§ TASK ITEM: Copy, from the listing, every line in which the string "level" is present.

EXCERPTED RECORDS: Begin

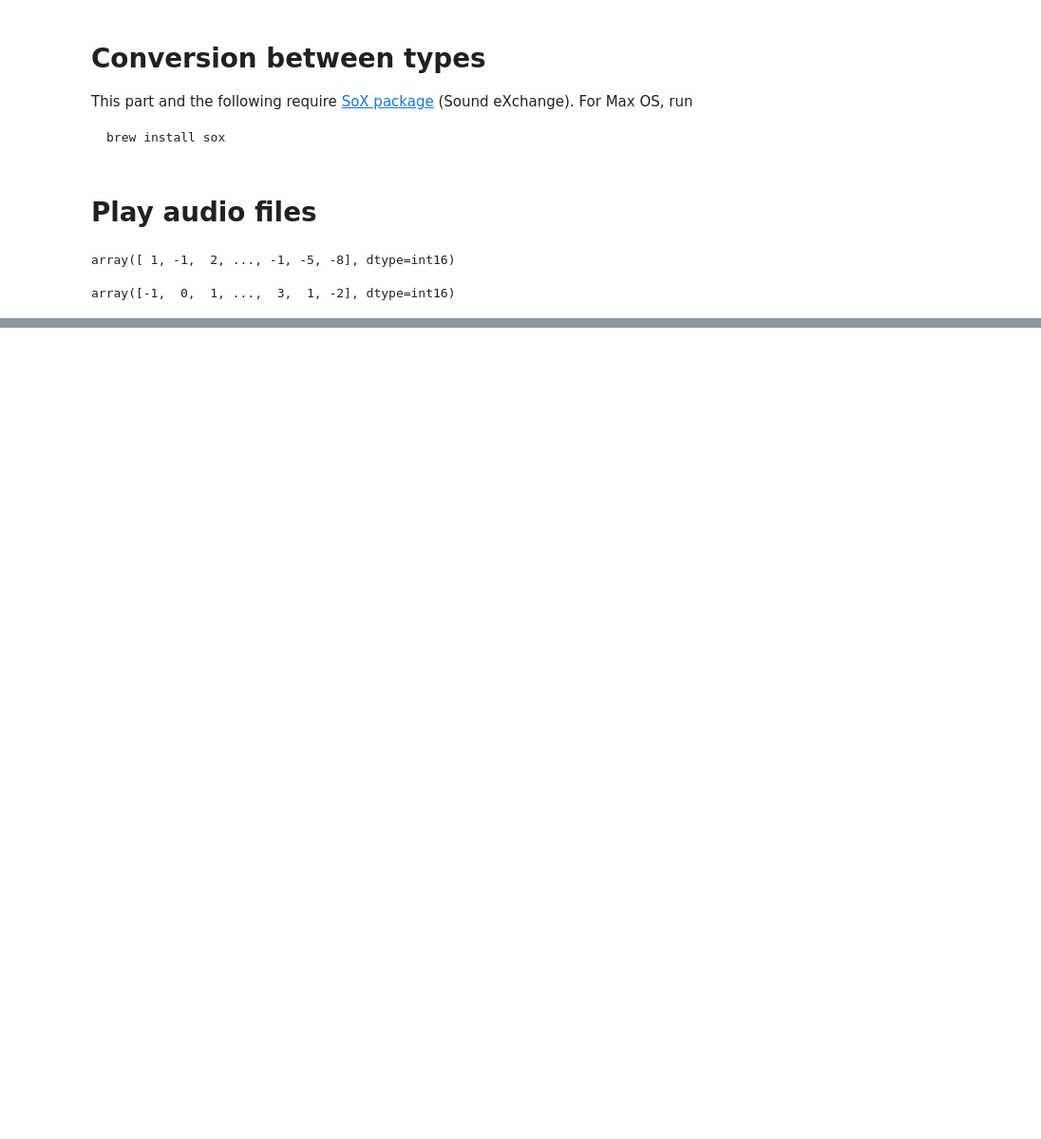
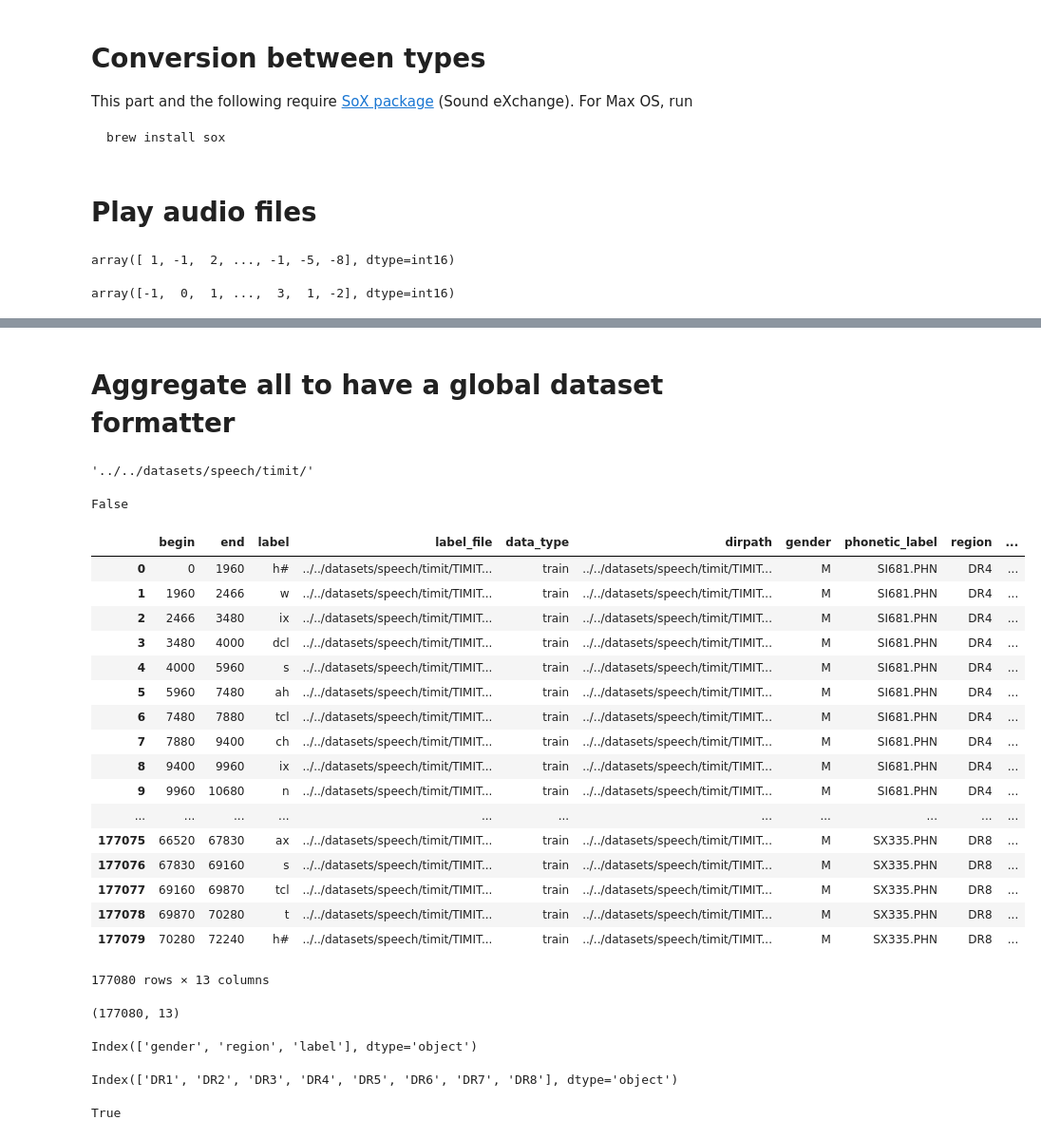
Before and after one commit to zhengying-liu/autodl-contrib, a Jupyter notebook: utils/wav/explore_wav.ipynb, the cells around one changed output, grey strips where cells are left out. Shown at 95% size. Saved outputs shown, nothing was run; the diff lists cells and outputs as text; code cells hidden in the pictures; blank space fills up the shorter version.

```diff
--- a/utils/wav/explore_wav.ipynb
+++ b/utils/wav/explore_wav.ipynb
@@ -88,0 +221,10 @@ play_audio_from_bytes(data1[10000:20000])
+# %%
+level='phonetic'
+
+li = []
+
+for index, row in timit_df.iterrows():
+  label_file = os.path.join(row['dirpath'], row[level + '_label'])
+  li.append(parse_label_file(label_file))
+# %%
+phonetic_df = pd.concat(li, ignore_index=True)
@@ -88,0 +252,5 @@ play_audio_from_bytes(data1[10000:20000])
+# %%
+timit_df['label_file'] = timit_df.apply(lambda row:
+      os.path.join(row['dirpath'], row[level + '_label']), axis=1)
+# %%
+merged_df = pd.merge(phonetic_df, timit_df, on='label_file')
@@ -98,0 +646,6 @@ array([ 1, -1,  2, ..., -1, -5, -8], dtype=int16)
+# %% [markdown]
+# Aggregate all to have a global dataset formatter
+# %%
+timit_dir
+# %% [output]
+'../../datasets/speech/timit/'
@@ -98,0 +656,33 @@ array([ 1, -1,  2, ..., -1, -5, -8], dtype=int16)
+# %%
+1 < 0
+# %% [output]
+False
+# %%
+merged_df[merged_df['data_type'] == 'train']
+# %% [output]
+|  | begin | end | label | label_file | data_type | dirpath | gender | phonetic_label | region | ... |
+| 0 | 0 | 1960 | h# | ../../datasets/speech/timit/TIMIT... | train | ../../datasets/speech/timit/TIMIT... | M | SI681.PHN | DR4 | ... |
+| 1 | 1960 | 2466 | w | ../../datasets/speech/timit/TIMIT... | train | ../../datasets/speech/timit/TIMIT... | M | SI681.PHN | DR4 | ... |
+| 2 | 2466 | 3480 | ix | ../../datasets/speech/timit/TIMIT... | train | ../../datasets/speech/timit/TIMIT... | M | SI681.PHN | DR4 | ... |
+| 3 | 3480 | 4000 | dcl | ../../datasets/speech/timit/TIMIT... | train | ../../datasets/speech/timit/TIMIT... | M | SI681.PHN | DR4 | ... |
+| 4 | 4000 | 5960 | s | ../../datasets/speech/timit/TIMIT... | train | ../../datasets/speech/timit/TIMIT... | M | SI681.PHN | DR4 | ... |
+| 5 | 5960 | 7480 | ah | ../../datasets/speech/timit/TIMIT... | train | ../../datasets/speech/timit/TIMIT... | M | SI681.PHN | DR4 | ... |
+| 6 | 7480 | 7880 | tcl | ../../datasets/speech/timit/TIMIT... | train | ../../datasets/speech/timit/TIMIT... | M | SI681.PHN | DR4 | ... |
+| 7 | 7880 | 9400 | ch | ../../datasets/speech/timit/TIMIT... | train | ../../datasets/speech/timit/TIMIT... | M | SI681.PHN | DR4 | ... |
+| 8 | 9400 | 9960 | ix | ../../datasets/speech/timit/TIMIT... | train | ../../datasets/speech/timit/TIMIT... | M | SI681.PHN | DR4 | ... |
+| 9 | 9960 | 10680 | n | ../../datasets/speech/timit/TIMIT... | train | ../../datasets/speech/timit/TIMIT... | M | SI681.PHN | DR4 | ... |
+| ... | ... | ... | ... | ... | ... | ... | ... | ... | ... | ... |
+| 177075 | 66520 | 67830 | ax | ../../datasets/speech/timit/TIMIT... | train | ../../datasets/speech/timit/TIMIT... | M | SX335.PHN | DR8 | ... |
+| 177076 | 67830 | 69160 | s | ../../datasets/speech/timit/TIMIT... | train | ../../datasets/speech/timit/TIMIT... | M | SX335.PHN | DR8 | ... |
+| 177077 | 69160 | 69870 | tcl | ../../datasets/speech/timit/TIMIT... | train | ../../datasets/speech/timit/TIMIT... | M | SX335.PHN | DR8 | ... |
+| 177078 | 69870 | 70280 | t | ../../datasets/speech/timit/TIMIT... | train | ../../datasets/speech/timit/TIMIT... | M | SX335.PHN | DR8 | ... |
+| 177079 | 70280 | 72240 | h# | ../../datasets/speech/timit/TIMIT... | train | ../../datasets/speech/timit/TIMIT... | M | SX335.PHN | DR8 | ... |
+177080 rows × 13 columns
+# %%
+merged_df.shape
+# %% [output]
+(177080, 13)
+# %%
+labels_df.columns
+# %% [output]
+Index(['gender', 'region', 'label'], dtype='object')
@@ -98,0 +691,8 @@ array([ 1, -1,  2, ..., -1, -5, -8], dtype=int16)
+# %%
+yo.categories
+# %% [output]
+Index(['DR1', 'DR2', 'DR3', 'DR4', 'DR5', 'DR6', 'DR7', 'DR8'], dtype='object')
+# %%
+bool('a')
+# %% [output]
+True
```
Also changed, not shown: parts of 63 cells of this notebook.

EXCERPTED RECORDS: End

§ RESULT FOR THIS EXERCISE:
+level='phonetic'
+  label_file = os.path.join(row['dirpath'], row[level + '_label'])
+      os.path.join(row['dirpath'], row[level + '_label']), axis=1)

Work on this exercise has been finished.